Omit every picture and write out the rest of the records exactly.

[Content revision data]
*** Begin section ***
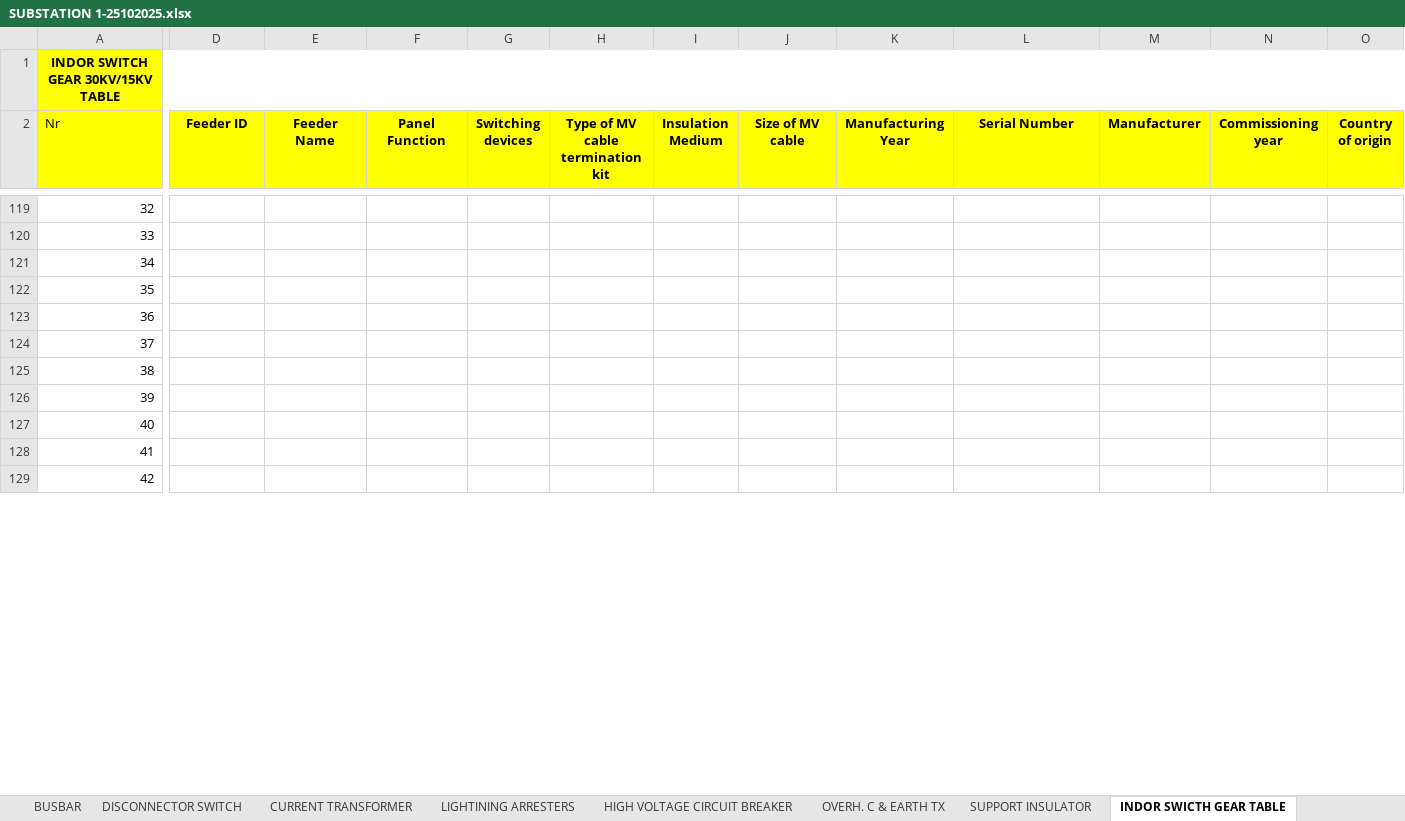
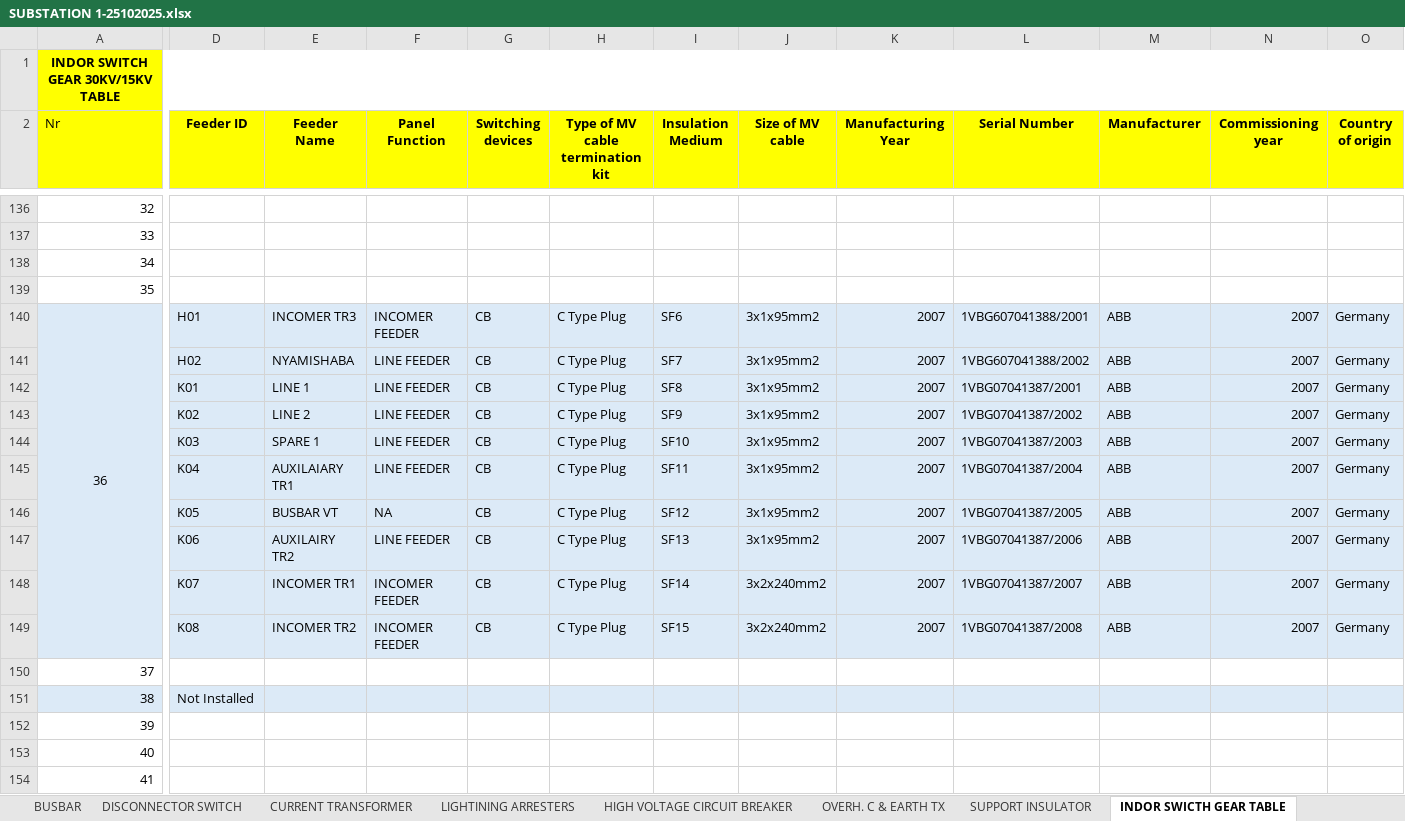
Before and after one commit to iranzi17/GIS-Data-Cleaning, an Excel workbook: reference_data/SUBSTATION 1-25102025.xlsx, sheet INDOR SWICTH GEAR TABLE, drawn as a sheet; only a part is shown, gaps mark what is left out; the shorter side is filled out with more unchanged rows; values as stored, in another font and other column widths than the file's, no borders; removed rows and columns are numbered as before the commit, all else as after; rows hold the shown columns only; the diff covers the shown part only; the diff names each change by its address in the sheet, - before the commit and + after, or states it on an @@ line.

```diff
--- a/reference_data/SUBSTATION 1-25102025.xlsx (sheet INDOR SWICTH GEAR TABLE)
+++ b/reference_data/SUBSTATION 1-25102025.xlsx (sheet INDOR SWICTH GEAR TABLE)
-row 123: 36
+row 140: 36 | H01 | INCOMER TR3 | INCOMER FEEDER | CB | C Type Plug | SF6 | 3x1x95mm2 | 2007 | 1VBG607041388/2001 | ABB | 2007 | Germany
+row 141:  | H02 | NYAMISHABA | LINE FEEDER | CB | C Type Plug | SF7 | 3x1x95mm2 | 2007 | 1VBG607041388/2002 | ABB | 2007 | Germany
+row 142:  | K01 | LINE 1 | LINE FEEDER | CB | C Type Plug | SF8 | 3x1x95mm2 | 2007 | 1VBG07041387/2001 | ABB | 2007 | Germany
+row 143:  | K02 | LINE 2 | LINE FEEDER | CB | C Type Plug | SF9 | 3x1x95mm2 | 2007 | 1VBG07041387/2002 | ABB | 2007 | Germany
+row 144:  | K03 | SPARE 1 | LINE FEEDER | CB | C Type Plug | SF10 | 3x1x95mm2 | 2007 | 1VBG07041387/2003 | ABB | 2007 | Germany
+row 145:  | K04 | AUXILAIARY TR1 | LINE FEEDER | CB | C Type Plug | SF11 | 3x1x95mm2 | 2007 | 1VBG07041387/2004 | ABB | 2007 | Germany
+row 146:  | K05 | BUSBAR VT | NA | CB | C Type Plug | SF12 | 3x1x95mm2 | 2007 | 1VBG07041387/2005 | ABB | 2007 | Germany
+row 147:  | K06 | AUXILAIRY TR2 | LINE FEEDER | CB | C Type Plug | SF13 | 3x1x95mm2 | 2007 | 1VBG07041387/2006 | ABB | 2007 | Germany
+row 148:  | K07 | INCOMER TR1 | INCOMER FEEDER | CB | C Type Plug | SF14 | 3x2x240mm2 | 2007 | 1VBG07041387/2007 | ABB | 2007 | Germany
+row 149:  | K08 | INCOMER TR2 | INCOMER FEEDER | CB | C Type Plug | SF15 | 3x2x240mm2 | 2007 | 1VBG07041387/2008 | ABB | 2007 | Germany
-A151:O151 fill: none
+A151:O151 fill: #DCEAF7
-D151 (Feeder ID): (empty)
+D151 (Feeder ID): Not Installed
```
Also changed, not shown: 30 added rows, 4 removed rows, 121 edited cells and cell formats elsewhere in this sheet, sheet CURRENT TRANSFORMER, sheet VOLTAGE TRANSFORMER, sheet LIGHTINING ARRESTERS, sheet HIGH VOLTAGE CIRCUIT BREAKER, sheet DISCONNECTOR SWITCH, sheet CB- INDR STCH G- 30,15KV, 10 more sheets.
*** End section ***
THE COMPLETED TASK:
Before and after one commit to iranzi17/GIS-Data-Cleaning, an Excel workbook: reference_data/SUBSTATION 1-25102025.xlsx, sheet INDOR SWICTH GEAR TABLE, drawn as a sheet; only a part is shown, gaps mark what is left out; the shorter side is filled out with more unchanged rows; values as stored, in another font and other column widths than the file's, no borders; removed rows and columns are numbered as before the commit, all else as after; rows hold the shown columns only; the diff covers the shown part only; the diff names each change by its address in the sheet, - before the commit and + after, or states it on an @@ line.

```diff
--- a/reference_data/SUBSTATION 1-25102025.xlsx (sheet INDOR SWICTH GEAR TABLE)
+++ b/reference_data/SUBSTATION 1-25102025.xlsx (sheet INDOR SWICTH GEAR TABLE)
-row 123: 36
+row 140: 36 | H01 | INCOMER TR3 | INCOMER FEEDER | CB | C Type Plug | SF6 | 3x1x95mm2 | 2007 | 1VBG607041388/2001 | ABB | 2007 | Germany
+row 141:  | H02 | NYAMISHABA | LINE FEEDER | CB | C Type Plug | SF7 | 3x1x95mm2 | 2007 | 1VBG607041388/2002 | ABB | 2007 | Germany
+row 142:  | K01 | LINE 1 | LINE FEEDER | CB | C Type Plug | SF8 | 3x1x95mm2 | 2007 | 1VBG07041387/2001 | ABB | 2007 | Germany
+row 143:  | K02 | LINE 2 | LINE FEEDER | CB | C Type Plug | SF9 | 3x1x95mm2 | 2007 | 1VBG07041387/2002 | ABB | 2007 | Germany
+row 144:  | K03 | SPARE 1 | LINE FEEDER | CB | C Type Plug | SF10 | 3x1x95mm2 | 2007 | 1VBG07041387/2003 | ABB | 2007 | Germany
+row 145:  | K04 | AUXILAIARY TR1 | LINE FEEDER | CB | C Type Plug | SF11 | 3x1x95mm2 | 2007 | 1VBG07041387/2004 | ABB | 2007 | Germany
+row 146:  | K05 | BUSBAR VT | NA | CB | C Type Plug | SF12 | 3x1x95mm2 | 2007 | 1VBG07041387/2005 | ABB | 2007 | Germany
+row 147:  | K06 | AUXILAIRY TR2 | LINE FEEDER | CB | C Type Plug | SF13 | 3x1x95mm2 | 2007 | 1VBG07041387/2006 | ABB | 2007 | Germany
+row 148:  | K07 | INCOMER TR1 | INCOMER FEEDER | CB | C Type Plug | SF14 | 3x2x240mm2 | 2007 | 1VBG07041387/2007 | ABB | 2007 | Germany
+row 149:  | K08 | INCOMER TR2 | INCOMER FEEDER | CB | C Type Plug | SF15 | 3x2x240mm2 | 2007 | 1VBG07041387/2008 | ABB | 2007 | Germany
-A151:O151 fill: none
+A151:O151 fill: #DCEAF7
-D151 (Feeder ID): (empty)
+D151 (Feeder ID): Not Installed
```
Also changed, not shown: 30 added rows, 4 removed rows, 121 edited cells and cell formats elsewhere in this sheet, sheet CURRENT TRANSFORMER, sheet VOLTAGE TRANSFORMER, sheet LIGHTINING ARRESTERS, sheet HIGH VOLTAGE CIRCUIT BREAKER, sheet DISCONNECTOR SWITCH, sheet CB- INDR STCH G- 30,15KV, 10 more sheets.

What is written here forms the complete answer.